Evaluation of hepatitis C treatment-as-prevention within Australian prisons (SToP-C): a prospective cohort study.

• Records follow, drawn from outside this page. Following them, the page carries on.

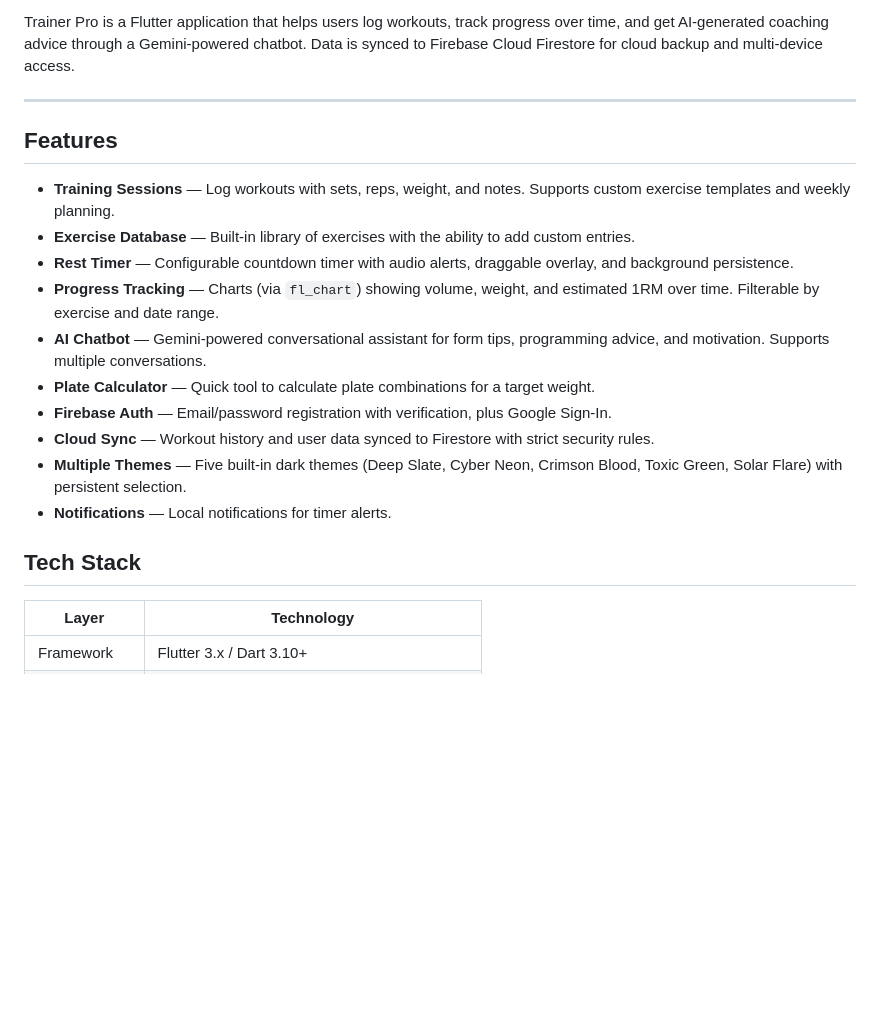
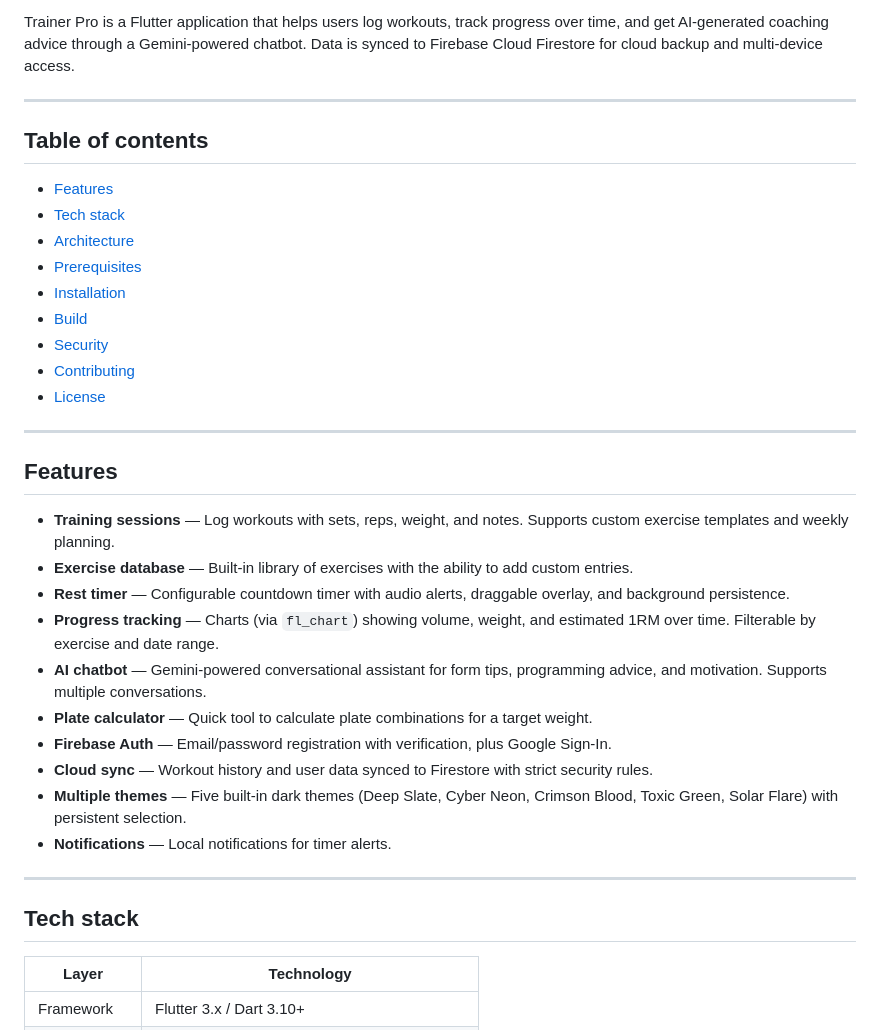
Before and after one commit to Bode512/trainerpro, a Markdown page: README.md, the part around one of its changes. Drawn GitHub-style; blank space fills up the shorter version.

Commit message:
Refactor README for clarity and formatting
Updated README to enhance formatting and consistency in feature descriptions and tech stack.

```diff
--- a/README.md
+++ b/README.md
@@ -6,20 +13,36 @@ Trainer Pro is a Flutter application that helps users log workouts, track progre
 
 ---
 
+## Table of contents
+
+- [Features](#features)
+- [Tech stack](#tech-stack)
+- [Architecture](#architecture)
+- [Prerequisites](#prerequisites)
+- [Installation](#installation)
+- [Build](#build)
+- [Security](#security)
+- [Contributing](#contributing)
+- [License](#license)
+
+---
+
 ## Features
 
-- **Training Sessions** — Log workouts with sets, reps, weight, and notes. Supports custom exercise templates and weekly planning.
-- **Exercise Database** — Built-in library of exercises with the ability to add custom entries.
-- **Rest Timer** — Configurable countdown timer with audio alerts, draggable overlay, and background persistence.
-- **Progress Tracking** — Charts (via `fl_chart`) showing volume, weight, and estimated 1RM over time. Filterable by exercise and date range.
-- **AI Chatbot** — Gemini-powered conversational assistant for form tips, programming advice, and motivation. Supports multiple conversations.
-- **Plate Calculator** — Quick tool to calculate plate combinations for a target weight.
+- **Training sessions** — Log workouts with sets, reps, weight, and notes. Supports custom exercise templates and weekly planning.
+- **Exercise database** — Built-in library of exercises with the ability to add custom entries.
+- **Rest timer** — Configurable countdown timer with audio alerts, draggable overlay, and background persistence.
+- **Progress tracking** — Charts (via `fl_chart`) showing volume, weight, and estimated 1RM over time. Filterable by exercise and date range.
+- **AI chatbot** — Gemini-powered conversational assistant for form tips, programming advice, and motivation. Supports multiple conversations.
+- **Plate calculator** — Quick tool to calculate plate combinations for a target weight.
 - **Firebase Auth** — Email/password registration with verification, plus Google Sign-In.
-- **Cloud Sync** — Workout history and user data synced to Firestore with strict security rules.
-- **Multiple Themes** — Five built-in dark themes (Deep Slate, Cyber Neon, Crimson Blood, Toxic Green, Solar Flare) with persistent selection.
+- **Cloud sync** — Workout history and user data synced to Firestore with strict security rules.
+- **Multiple themes** — Five built-in dark themes (Deep Slate, Cyber Neon, Crimson Blood, Toxic Green, Solar Flare) with persistent selection.
 - **Notifications** — Local notifications for timer alerts.
 
-## Tech Stack
+---
+
+## Tech stack
 
 | Layer | Technology |
 |-------|-----------|
```
Also changed, not shown: other parts of README.md (+23 -2 lines).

Limited empirical evidence exists for the effectiveness of hepatitis C virus (HCV) treatment-as-prevention. The Surveillance and Treatment of Prisoners with hepatitis C (SToP-C) study aimed to assess the effect of HCV treatment-as-prevention in the prison setting.SToP-C was a prospective study, including a before-and-after analysis, within a cohort of people incarcerated in two maximum-security prisons (male) and two medium-security prisons (one male, one female) in New South Wales, Australia. All prison inmates aged at least 18 years were eligible for enrolment. After HCV testing, participants were monitored for risk behaviours and HCV infection, among three sub-populations: uninfected (HCV antibody-negative); previously infected (HCV antibody-positive, HCV RNA-negative); and infected (HCV antibody and HCV RNA-positive). Uninfected participants were followed up every 3-6 months to detect HCV primary infection and previously infected participants were followed up every 3-6 months to detect re-infection. Participants with HCV infection were assessed for treatment, initially standard-of-care treatment (administered by prison health services) from 2014 to mid-2017, then direct-acting antiviral (DAA) treatment scale-up from mid-2017 onwards (12 weeks of sofosbuvir plus velpatasvir, administered through SToP-C). Participants were followed up until study closure in November, 2019. The primary study outcome was HCV incidence before and after DAA treatment scale-up among participants at risk of HCV primary infection or re-infection. This study is registered with ClinicalTrials.gov, NCT02064049.Between Oct 30, 2014, and Sept 30, 2019, 3691 participants were enrolled in the SToP-C study. 719 (19%) participants had detectable HCV RNA, 2240 (61%) were at risk of primary HCV infection, and 725 (20%) were at risk of re-infection at baseline. DAA treatment was initiated in 349 (70%) of 499 eligible participants during the treatment scale-up period. The HCV incidence analysis comprised 1643 participants at risk of HCV infection or re-infection during longitudinal follow-up (median age 33 years [IQR 27-42]; 1350 [82%] male). 487 (30%) of 1643 participants reported injecting drugs in prison. HCV incidence decreased from 8·31 per 100 person-years in the pre-treatment scale-up period to 4·35 per 100 person-years in the post-treatment scale-up period (incidence rate ratio [IRR] 0·52 [95% CI 0·36-0·78]; p=0·0007). The incidence of primary infection decreased from 6·64 per 100 person-years in the pre-treatment scale-up period to 2·85 per 100 person-years in the post-treatment scale-up period (IRR 0·43 [95% CI 0·25-0·74]; p=0·0019), whereas the incidence of re-infection decreased from 12·36 per 100 person-years to 7·27 per 100 person-years (0·59 [0·35-1·00]; p=0·050). Among participants reporting injecting drugs during their current imprisonment, the incidence of primary infection decreased from 39·08 per 100 person-years in the pre-treatment scale-up period to 14·03 per 100 person-years in the post-treatment scale-up period (IRR 0·36 [95% CI 0·16-0·80]; p=0·0091), and the incidence of re-infection decreased from 15·26 per 100 person-years to 9·34 per 100 person-years (0·61 [0·34-1·09]; p=0·093). The adjusted analysis (adjusted for age, Indigenous Australian ethnicity, duration of stay in prison, previous imprisonment, injecting drug use status, and prison site) indicated a significant reduction in the risk of HCV infection between the pre-DAA treatment scale-up and post-DAA treatment scale-up periods (adjusted hazard ratio 0·50 [95% CI 0·33-0·76]; p=0·0014).DAA treatment scale-up was associated with reduced HCV incidence in prison, indicative of a beneficial effect of HCV treatment-as-prevention in this setting. These findings support broad DAA treatment scale-up within incarcerated populations.Australian National Health and Medical Research Council Partnership Project Grant and Gilead Sciences.
Authors: Behzad Hajarizadeh, Jason Grebely, Marianne Byrne, Pip Marks, Janaki Amin, Hamish McManus, Tony Butler, Evan B Cunningham, Peter Vickerman, Natasha K Martin, John G McHutchison, Diana M Brainard, Carla Treloar, Georgina M Chambers, Luke Grant, Colette Mcgrath, Andrew R Lloyd, Gregory J Dore, SToP-C study group